Seeing Sound: BBC Radiophonics
The BBC Radiophonic Workshop team consisted of many talented female sound engineers who rarely got equal credit to their male peers. Maddalena Fagandini produced many successful tracks under the pseudonym Ray Cathode alongside fellow producer, George Martin. Sadly, over time Fagandini was overshadowed by Martin’s success with The Beatles despite the importance of her collaboration on ‘Time Beat’ which brought Ray Cathode to light.
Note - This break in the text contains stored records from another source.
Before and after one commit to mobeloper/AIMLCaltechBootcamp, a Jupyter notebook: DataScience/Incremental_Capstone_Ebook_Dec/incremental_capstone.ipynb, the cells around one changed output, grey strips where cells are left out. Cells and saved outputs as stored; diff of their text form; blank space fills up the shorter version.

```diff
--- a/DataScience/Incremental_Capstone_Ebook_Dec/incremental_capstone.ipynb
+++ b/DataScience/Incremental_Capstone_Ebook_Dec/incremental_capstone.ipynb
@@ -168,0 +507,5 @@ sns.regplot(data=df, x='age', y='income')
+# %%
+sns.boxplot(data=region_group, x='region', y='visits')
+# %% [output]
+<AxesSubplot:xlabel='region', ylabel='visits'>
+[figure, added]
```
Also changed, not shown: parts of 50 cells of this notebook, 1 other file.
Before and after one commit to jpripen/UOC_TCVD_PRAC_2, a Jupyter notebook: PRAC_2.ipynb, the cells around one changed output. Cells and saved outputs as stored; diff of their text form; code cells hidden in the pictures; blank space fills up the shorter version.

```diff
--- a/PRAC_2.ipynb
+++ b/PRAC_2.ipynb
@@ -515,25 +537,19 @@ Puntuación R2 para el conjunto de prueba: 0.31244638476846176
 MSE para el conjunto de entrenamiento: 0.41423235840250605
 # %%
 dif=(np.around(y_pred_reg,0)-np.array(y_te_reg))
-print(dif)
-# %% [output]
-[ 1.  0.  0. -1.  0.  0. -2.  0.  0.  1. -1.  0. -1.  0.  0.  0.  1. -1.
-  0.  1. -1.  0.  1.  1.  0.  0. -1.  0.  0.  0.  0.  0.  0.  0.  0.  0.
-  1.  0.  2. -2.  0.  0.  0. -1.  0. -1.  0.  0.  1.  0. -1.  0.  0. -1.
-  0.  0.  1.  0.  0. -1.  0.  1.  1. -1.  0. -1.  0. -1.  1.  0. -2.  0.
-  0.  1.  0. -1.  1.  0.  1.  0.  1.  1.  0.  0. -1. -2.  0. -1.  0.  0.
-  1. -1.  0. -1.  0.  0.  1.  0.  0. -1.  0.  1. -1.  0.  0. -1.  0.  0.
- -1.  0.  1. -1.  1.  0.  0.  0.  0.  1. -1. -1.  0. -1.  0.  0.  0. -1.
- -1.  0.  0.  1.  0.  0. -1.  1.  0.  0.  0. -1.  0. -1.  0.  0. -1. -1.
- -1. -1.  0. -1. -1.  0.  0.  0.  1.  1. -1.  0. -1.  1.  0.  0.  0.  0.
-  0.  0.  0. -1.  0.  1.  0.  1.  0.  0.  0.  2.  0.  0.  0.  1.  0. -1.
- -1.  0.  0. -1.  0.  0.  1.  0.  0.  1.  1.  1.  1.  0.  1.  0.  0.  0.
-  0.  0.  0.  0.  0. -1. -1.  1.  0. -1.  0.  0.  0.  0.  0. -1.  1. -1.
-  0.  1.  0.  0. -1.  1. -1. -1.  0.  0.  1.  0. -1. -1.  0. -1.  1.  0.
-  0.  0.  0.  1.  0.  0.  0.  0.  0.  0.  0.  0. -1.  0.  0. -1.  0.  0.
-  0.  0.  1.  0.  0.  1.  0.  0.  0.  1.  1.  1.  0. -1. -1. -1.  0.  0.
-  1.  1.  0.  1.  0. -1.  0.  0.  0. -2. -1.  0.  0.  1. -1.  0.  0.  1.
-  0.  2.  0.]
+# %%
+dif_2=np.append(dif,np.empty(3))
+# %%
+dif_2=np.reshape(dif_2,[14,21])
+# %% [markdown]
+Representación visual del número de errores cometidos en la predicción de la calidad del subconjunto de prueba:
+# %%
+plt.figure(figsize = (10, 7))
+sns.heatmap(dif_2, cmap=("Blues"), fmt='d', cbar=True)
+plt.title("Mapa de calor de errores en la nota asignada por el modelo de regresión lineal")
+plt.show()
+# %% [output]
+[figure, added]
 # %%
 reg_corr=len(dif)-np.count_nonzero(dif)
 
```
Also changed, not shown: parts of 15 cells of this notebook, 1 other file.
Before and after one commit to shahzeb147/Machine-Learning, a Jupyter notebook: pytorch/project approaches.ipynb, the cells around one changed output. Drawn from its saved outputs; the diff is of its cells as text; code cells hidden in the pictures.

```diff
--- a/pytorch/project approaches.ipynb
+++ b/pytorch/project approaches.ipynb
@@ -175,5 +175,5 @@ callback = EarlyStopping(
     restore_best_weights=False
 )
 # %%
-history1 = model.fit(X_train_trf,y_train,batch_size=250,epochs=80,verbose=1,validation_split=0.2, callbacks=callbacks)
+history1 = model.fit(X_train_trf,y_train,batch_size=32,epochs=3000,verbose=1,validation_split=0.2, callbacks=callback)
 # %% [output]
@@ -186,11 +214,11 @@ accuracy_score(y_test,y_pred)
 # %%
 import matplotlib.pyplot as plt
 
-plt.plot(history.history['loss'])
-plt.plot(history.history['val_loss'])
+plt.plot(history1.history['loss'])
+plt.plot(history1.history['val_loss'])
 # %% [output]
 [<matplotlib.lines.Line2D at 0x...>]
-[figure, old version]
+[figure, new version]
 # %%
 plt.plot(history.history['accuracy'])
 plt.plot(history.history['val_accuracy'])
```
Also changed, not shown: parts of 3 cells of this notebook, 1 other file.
This project aims to highlight this critical figure in the workshop’s history by presenting Fagandini’s creations with other-worldly visuals. I wanted to contrast the technical nature of the sounds by using natural materials. Historic experimental film makers like Marie Menken’s ‘Glimpse of the Garden’, influenced how I filmed the video regarding zoom and pacing. My research into materiality and how to portray the layers of sound in Maddalena Fagandini’s work lead me to cymatics which is using the vibrations of sound to manipulate substances like water or sand. At certain frequencies, formations and patterns occur which helped guide how obscure the visuals should be. Mould artist, Dasha Plesen is another key reference as her colourful and textured work inspired me to play more and to manipulate the natural outcomes for the most intriguing visuals.
NYOLO; An Existential Campaign
This project stemmed from a workshop with London based design company Moving Brands. The workshop required us to mesh a philosophy and an industry into a brand, I was given existentialism and football and through research the name was inspired by humble Chelsea player, N’Golo Kante. As the project progressed, I contextualised the key values of existentialism (free will and existence) into a campaign set during the first COVID-19 lockdown when football fans were banned from stadiums. I wanted to explore how this time felt for the players and fans who live for the game. The video therefore follows a structure and tone similar to the 7 stages of grief and ends with a campaign slogan that is a mindful take on existentialism, ‘Play for Purpose.’